Extracted records
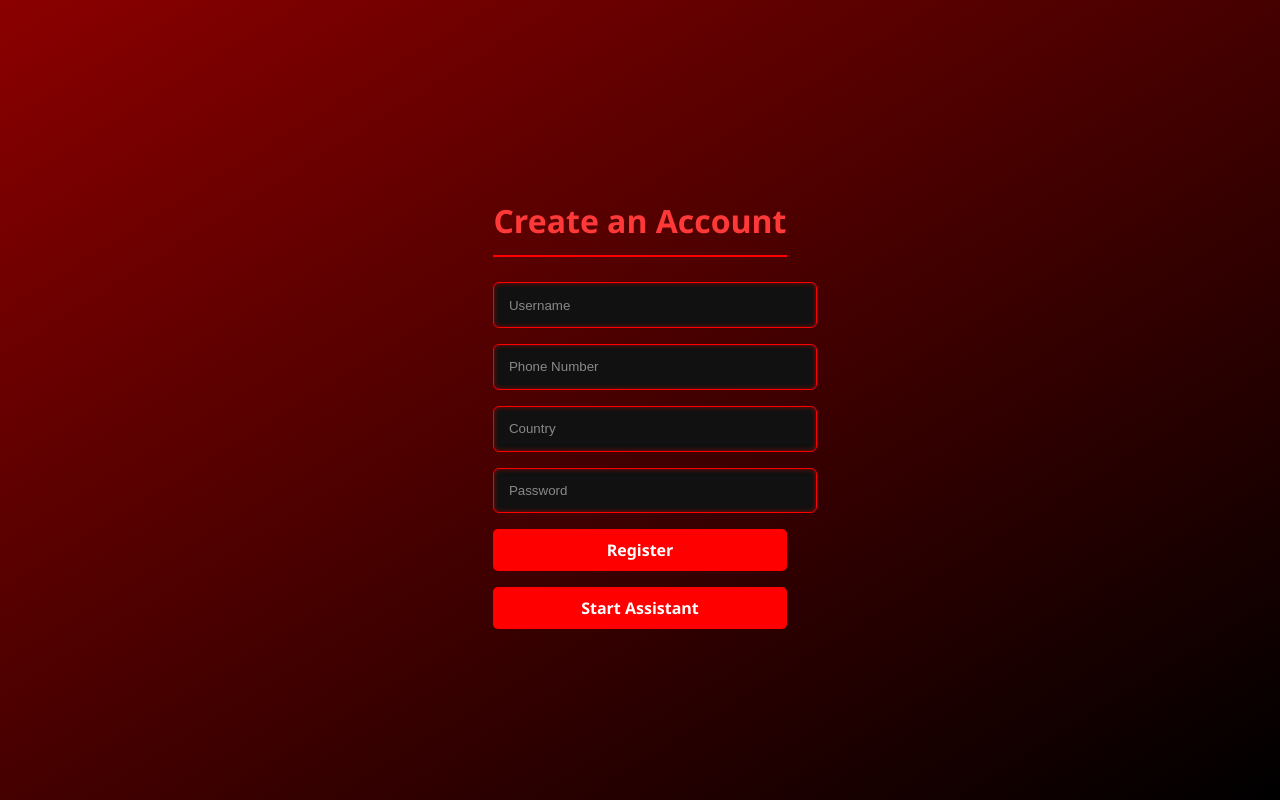
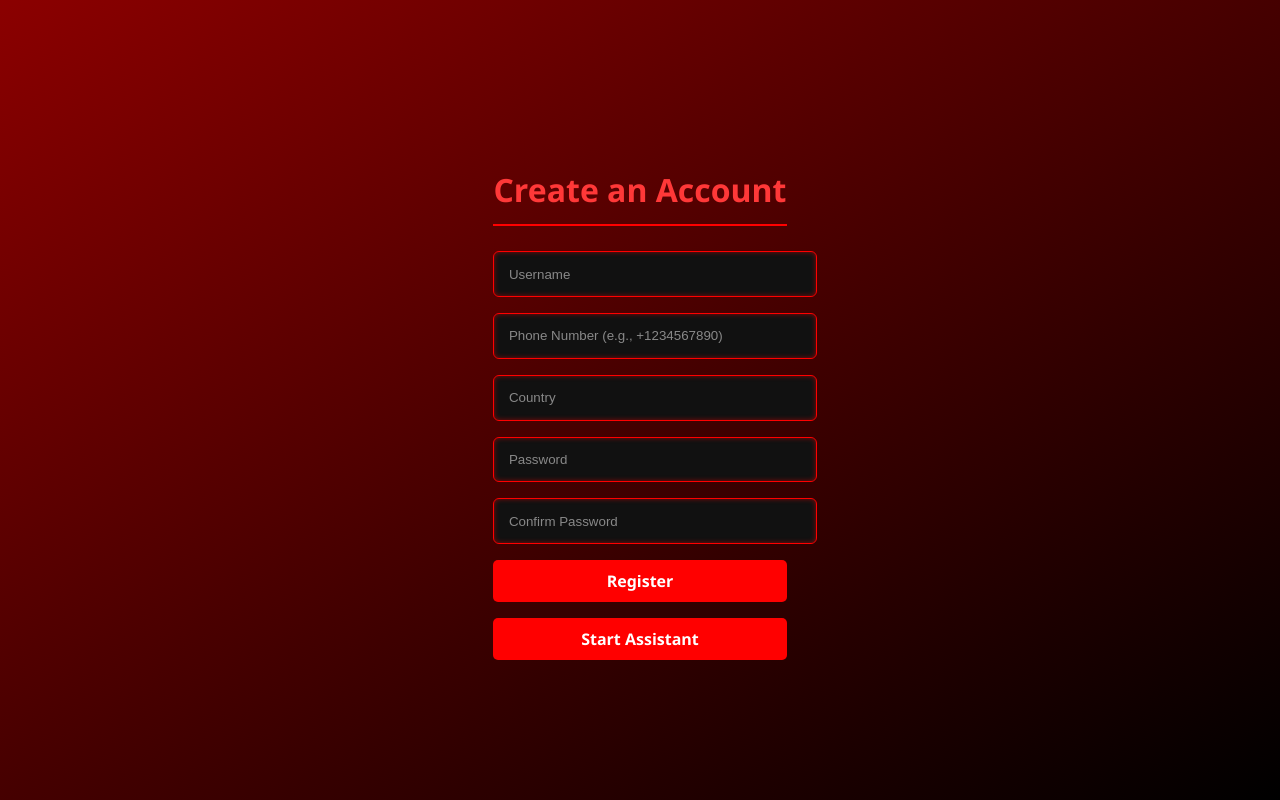
Before and after one commit to Codedeveloper-MT/Vigilent_login, a React (Vite) app: page /profile in a window 1280 px wide. Built offline with nearby package versions, Linux system fonts and the light colour scheme.

Commit message:
Initial push to StyleTeam11 frontend

```diff
--- a/src/Profile.jsx
+++ b/src/Profile.jsx
@@ -9,54 +9,132 @@ const Profile = () => {
     country: "",
     phone: "",
     password: "",
+    confirmPassword: ""
   });
 
-  const [message, setMessage] = useState("");
+  const [errors, setErrors] = useState({});
+  const [message, setMessage] = useState({ text: "", type: "" });
   const [isAssistantActive, setIsAssistantActive] = useState(false);
+  const [isLoading, setIsLoading] = useState(false);
   const navigate = useNavigate();
 
+  // Speech synthesis with error handling
   const speak = (text) => {
+    if (!isAssistantActive) return;
+
     if ("speechSynthesis" in window) {
+      try {
+        window.speechSynthesis.cancel(); // Cancel any ongoing speech
         const utterance = new SpeechSynthesisUtterance(text);
         utterance.lang = "en-US";
         window.speechSynthesis.speak(utterance);
+      } catch (err) {
+        console.error("Speech synthesis error:", err);
+      }
     }
   };
 
   useEffect(() => {
-    speak("You are about to create an account.");
+    speak("You are about to create an account. Please fill in all required fields.");
+    return () => {
+      window.speechSynthesis.cancel(); // Clean up on unmount
+    };
   }, []);
 
   const toggleAssistant = () => {
-    if (isAssistantActive) {
-      speak("Assistant turned off");
-    } else {
-      speak("Assistant is ready.");
-    }
-    setIsAssistantActive(!isAssistantActive);
+    const newState = !isAssistantActive;
+    setIsAssistantActive(newState);
+    speak(newState ? "Assistant is ready to help." : "Assistant turned off.");
   };
 
   const handleChange = (e) => {
-    setFormData({
-      ...formData,
-      [e.target.name]: e.target.value,
-    });
+    const { name, value } = e.target;
+    setFormData(prev => ({
+      ...prev,
+      [name]: value
+    }));
+
+    // Clear error when user starts typing
+    if (errors[name]) {
+      setErrors(prev => ({ ...prev, [name]: "" }));
+    }
+  };
+
+  const validateForm = () => {
+    const newErrors = {};
+    const phoneRegex = /^[+]?[(]?[0-9]{1,4}[)]?[-\s.]?[0-9]{1,3}[-\s.]?[0-9]{3,6}$/im;
+    const passwordRegex = /^(?=.*[a-z])(?=.*[A-Z])(?=.*\d)[a-zA-Z\d]{8,}$/;
+
+    if (!formData.username.trim()) {
+      newErrors.username = "Username is required";
+    } else if (formData.username.length < 4) {
+      newErrors.username = "Username must be at least 4 characters";
+    }
+
+    if (!formData.country.trim()) {
+      newErrors.country = "Country is required";
+    }
+
+    if (!formData.phone.trim()) {
+      newErrors.phone = "Phone number is required";
+    } else if (!phoneRegex.test(formData.phone)) {
+      newErrors.phone = "Please enter a valid phone number";
+    }
+
+    if (!formData.password) {
+      newErrors.password = "Password is required";
+    } else if (!passwordRegex.test(formData.password)) {
+      newErrors.password = "Password must be at least 8 characters with uppercase, lowercase and numbers";
+    }
+
+    if (formData.password !== formData.confirmPassword) {
+      newErrors.confirmPassword = "Passwords do not match";
+    }
+
+    setErrors(newErrors);
+    return Object.keys(newErrors).length === 0;
   };
 
   const handleSubmit = async (e) => {
     e.preventDefault();
+
+    if (!validateForm()) {
+      speak("Please correct the errors in the form.");
+      return;
+    }
+
+    setIsLoading(true);
     try {
-      const response = await axios.post("http://localhost:5000/api/register", formData); // Change URL for production
+      const response = await axios.post(
+        "http://localhost:5000/api/register",
+        {
+          username: formData.username,
+          country: formData.country,
+          phone: formData.phone,
+          password: formData.password
+        },
+        {
+          headers: {
+            'Content-Type': 'application/json'
+          }
+        }
+      );
+
       if (response.data.success) {
-        const successMessage = "Account created successfully!";
-        setMessage(successMessage);
+        const successMessage = "Account created successfully! Redirecting to login...";
+        setMessage({ text: successMessage, type: "success" });
         speak(successMessage);
         setTimeout(() => navigate("/login"), 3000);
       }
     } catch (error) {
-      const errorMessage = error.response?.data?.error || "An error occurred.";
-      setMessage(errorMessage);
+      let errorMessage = "An error occurred during registration.";
+      if (error.response) {
+        errorMessage = error.response.data.error || errorMessage;
+      }
+      setMessage({ text: errorMessage, type: "error" });
       speak(errorMessage);
+    } finally {
+      setIsLoading(false);
     }
   };
 
@@ -64,45 +142,111 @@ const Profile = () => {
     <div className="registration-container">
       <div className="form-container">
         <h2>Create an Account</h2>
-        {message && <p className="message">{message}</p>}
+
+        {message.text && (
+          <p className={`message ${message.type}`}>
+            {message.text}
+          </p>
+        )}
+
         <form onSubmit={handleSubmit}>
+          <div className="form-group">
             <input
               type="text"
               name="username"
               placeholder="Username"
               value={formData.username}
               onChange={handleChange}
+              className={errors.username ? "error" : ""}
+              aria-describedby="usernameHelp"
               required
             />
+            {errors.username && (
+              <small id="usernameHelp" className="error-text">
+                {errors.username}
+              </small>
+            )}
+          </div>
+
+          <div className="form-group">
             <input
               type="text"
               name="phone"
-            placeholder="Phone Number"
+              placeholder="Phone Number (e.g., +1234567890)"
               value={formData.phone}
               onChange={handleChange}
+              className={errors.phone ? "error" : ""}
+              aria-describedby="phoneHelp"
               required
             />
+            {errors.phone && (
+              <small id="phoneHelp" className="error-text">
+                {errors.phone}
+              </small>
+            )}
+          </div>
+
+          <div className="form-group">
             <input
               type="text"
               name="country"
               placeholder="Country"
               value={formData.country}
               onChange={handleChange}
+              className={errors.country ? "error" : ""}
               required
             />
+            {errors.country && (
+              <small className="error-text">{errors.country}</small>
+            )}
+          </div>
+
+          <div className="form-group">
             <input
               type="password"
               name="password"
               placeholder="Password"
               value={formData.password}
               onChange={handleChange}
+              className={errors.password ? "error" : ""}
+              aria-describedby="passwordHelp"
               required
             />
-          <button type="submit">Register</button>
+            {errors.password && (
+              <small id="passwordHelp" className="error-text">
+                {errors.password}
+              </small>
+            )}
+          </div>
+
+          <div className="form-group">
+            <input
+              type="password"
+              name="confirmPassword"
+              placeholder="Confirm Password"
+              value={formData.confirmPassword}
+              onChange={handleChange}
+              className={errors.confirmPassword ? "error" : ""}
+              required
+            />
+            {errors.confirmPassword && (
+              <small className="error-text">{errors.confirmPassword}</small>
+            )}
+          </div>
+
+          <button
+            type="submit"
+            disabled={isLoading}
+            className={isLoading ? "loading" : ""}
+          >
+            {isLoading ? "Creating Account..." : "Register"}
+          </button>
+
           <button
             type="button"
             onClick={toggleAssistant}
             className={`assistant-btn ${isAssistantActive ? "active" : ""}`}
+            aria-label={isAssistantActive ? "Turn off assistant" : "Turn on assistant"}
           >
             {isAssistantActive ? "Stop Assistant" : "Start Assistant"}
           </button>
```
Also changed, not shown: 2 other files (tests, documents, lock files or other folders). Lines whose indentation alone changed are shown as unchanged.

What this task involves
Check each line of the entries for the word "button". State how many lines hold it, and write nothing else.

Answer space
6